Harold Pinter is one of Britain’s most accomplished dramatists. In addition to his twenty-nine plays, he has written many successful screenplays, essays and poems. In 2005, he won the Nobel Prize for Literature.
This amusing and intriguing piece appeared in Granta magazine.
I read this short story in a magazine where a girl student goes into her professor’s office and sits at his desk and passes him a note which he opens and which reads: ‘Girls like to be spanked.’ But I’ve lost it. I’ve lost the magazine. I can’t find it. And I can’t remember what happened next. I don’t even know whether the story was fiction or fact. It may have been an autobiographical fragment. But from whose point of view was the story told? The professor’s or the girl’s? I don’t know. I can’t remember.
The blinding ignorance I am now experiencing is the clearest and cleanest road to madness. What I want to know is quite simple. Was she spanked? If, that is, she was including herself in her all-embracing proposition. If she was including herself in her all-embracing proposition, did she, personally, benefit from it? Was she, not to put too fine a point on it, one of those girls? Was she, or is she, one of those girls who, according to her account, like to be spanked? If that was the case, did it happen? Did it happen in the professor’s office, on the professor’s desk? Or not? And what about the professor? What did he make of it all?
What kind of professor was he, anyway? What was his discipline? Did he subject the assertion (girls like to be spanked) to serious critical scrutiny? Did he find it a dubious generalization or, at any rate, did he set out to verify it? Did he, in other words, put it to the test? Did he, for example, in other words, say: ‘OK. Lie on my desk, bottom up, face averted, and let us both determine whether there is substance to this assertion or not’? Or did he simply warn the student, in the interests of science, to tread warily for evermore, in the perilous field of assertion?
The trouble is, I can’t find the magazine. I’ve lost it. And I’ve no idea how the story—or the autobiographical fragment—developed. Did they fall in love? Did they marry? Did they give birth to lots of little animals?
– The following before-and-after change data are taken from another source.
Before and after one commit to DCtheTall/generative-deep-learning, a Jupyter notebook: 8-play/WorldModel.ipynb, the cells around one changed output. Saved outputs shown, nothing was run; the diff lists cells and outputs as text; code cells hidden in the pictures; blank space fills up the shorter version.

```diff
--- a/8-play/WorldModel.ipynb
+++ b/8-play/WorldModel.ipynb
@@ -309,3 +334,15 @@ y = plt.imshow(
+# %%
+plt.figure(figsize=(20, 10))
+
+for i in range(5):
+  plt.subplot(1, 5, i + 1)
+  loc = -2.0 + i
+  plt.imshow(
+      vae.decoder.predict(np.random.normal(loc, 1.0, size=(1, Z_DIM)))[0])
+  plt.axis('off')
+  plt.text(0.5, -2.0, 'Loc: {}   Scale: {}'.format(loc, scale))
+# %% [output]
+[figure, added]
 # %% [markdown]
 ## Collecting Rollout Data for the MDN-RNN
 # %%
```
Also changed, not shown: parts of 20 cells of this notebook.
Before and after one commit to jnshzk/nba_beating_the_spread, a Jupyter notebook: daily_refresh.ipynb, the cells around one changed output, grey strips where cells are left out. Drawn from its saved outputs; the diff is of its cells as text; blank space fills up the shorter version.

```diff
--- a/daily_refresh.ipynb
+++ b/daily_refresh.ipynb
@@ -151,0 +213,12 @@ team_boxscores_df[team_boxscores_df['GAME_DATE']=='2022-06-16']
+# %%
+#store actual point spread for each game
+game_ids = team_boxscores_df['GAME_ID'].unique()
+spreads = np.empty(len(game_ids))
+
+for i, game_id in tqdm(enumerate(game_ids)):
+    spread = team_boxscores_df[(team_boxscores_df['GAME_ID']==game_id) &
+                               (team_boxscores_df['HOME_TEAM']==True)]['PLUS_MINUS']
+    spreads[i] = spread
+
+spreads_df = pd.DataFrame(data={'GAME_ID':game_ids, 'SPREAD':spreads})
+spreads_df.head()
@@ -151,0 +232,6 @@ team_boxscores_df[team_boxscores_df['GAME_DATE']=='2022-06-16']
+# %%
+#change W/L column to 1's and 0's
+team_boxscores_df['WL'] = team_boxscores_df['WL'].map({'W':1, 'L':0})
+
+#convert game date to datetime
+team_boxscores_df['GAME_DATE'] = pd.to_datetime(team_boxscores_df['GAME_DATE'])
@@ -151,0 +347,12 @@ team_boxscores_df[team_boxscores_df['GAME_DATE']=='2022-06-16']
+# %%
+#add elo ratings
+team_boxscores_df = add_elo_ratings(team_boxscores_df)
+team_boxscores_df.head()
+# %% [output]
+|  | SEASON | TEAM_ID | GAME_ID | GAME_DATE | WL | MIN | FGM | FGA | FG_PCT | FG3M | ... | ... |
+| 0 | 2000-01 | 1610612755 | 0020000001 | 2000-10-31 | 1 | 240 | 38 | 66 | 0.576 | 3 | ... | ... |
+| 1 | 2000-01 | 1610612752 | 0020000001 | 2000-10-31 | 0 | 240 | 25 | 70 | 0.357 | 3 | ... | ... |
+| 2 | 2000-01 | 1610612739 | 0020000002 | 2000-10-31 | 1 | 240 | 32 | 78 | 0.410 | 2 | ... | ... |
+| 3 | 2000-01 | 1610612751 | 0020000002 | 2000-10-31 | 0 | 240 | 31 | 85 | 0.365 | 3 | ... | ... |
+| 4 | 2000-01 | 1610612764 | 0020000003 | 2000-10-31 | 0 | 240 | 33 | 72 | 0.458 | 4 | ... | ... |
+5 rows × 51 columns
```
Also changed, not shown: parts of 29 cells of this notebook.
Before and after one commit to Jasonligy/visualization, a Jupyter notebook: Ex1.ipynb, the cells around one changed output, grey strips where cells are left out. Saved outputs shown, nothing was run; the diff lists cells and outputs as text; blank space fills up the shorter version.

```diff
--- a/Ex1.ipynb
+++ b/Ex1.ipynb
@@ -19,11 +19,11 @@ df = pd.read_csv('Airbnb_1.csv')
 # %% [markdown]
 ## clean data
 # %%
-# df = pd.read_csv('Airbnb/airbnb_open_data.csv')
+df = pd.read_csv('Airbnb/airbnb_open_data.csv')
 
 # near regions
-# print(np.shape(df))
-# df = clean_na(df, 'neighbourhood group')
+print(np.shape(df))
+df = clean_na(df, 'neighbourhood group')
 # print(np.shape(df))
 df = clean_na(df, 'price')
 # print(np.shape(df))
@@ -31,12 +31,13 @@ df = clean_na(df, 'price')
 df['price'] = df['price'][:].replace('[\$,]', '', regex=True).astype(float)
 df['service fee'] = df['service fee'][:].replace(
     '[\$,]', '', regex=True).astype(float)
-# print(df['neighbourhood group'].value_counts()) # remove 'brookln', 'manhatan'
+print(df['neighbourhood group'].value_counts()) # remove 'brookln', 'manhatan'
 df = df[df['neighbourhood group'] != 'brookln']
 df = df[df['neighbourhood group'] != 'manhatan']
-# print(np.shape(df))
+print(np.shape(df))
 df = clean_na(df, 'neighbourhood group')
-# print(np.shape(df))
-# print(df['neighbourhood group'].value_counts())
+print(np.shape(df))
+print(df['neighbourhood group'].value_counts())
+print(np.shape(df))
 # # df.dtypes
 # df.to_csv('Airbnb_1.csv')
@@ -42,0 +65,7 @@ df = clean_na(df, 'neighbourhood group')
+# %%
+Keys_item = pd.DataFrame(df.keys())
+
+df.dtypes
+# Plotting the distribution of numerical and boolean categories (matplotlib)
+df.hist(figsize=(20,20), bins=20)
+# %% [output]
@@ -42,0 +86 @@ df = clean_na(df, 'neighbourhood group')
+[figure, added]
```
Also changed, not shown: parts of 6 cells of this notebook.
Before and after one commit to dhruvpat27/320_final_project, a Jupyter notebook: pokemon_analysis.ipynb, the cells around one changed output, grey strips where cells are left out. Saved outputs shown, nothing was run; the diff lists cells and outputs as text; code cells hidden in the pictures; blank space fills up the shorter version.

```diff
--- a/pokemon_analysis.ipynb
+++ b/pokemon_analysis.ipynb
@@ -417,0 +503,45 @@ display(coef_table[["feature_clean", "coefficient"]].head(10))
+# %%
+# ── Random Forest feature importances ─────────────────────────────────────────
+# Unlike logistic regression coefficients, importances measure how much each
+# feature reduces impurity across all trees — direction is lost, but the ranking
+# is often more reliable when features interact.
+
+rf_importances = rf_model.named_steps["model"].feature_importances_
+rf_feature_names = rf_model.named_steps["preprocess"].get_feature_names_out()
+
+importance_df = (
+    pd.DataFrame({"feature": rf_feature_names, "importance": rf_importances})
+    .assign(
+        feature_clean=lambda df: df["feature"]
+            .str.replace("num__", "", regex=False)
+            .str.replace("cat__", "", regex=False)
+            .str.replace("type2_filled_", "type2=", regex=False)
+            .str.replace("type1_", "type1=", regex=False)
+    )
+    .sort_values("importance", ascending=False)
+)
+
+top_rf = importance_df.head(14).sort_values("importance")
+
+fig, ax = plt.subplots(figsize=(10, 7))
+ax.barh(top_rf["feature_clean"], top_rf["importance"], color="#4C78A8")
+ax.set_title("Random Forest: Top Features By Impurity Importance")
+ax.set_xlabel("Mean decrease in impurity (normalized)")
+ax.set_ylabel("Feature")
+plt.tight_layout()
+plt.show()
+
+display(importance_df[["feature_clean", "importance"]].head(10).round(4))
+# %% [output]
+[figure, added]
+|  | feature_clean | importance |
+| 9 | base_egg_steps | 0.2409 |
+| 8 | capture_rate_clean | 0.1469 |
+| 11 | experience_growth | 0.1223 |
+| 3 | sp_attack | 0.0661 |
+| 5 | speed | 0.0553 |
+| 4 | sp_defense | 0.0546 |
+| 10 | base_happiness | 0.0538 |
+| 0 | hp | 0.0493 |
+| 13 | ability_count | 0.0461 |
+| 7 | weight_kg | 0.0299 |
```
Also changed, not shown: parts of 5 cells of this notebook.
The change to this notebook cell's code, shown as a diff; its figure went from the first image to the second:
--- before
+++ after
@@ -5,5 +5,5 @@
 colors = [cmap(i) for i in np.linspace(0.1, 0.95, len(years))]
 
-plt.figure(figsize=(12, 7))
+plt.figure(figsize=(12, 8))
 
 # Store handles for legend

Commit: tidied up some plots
A man or woman or both must have written this piece about a girl who walks into her professor’s office and sits at his desk and passes him a note which he opens and which reads: ‘Girls like to be spanked.’ But I don’t know his or her name; I don’t know the author’s identity. And I simply don’t know whether the girl was in fact spanked, there and then, without further ado, in the professor’s office, on his desk, or at any other time, on someone else’s desk, here, there, everywhere, all the time, on the hour, religiously, tenderly, fervently, ceaselessly, forever and forever and forever. But it’s also possible that she wasn’t talking about herself. She might not necessarily have meant that she liked to be spanked. She may just have been talking about other girls, girls she didn’t even know, millions of girls she hadn’t even met, would never meet, millions of girls she hadn’t in fact ever actually heard of, millions and billions of girls on the other side of the world who, in her view, liked, simply, without beating about the bush, to be spanked. Or on the other hand she may have been talking about other girls, girls born at Cockfosters or studying American Literature at the University of East Anglia, who had actually told her personally, in breathtaking spasms of spectacular candour, that they, when all was said but nothing yet done, liked, when the chips were down, nothing better than to be spanked. In other words, her assertion (girls like to be spanked) might have been the climax of a long, deep, thoroughly researched course of study she had undertaken honourably and had honourably concluded.
I love her. I love her so much. I think she’s a wonderful woman. I saw her once. She turned and smiled. She looked at me and smiled. Then she wiggled to a cab in the cab rank. She gave instructions to the cab driver, opened the door, got in, closed the door, glanced at me for the last time through the window and the cab drove off and I never saw her again.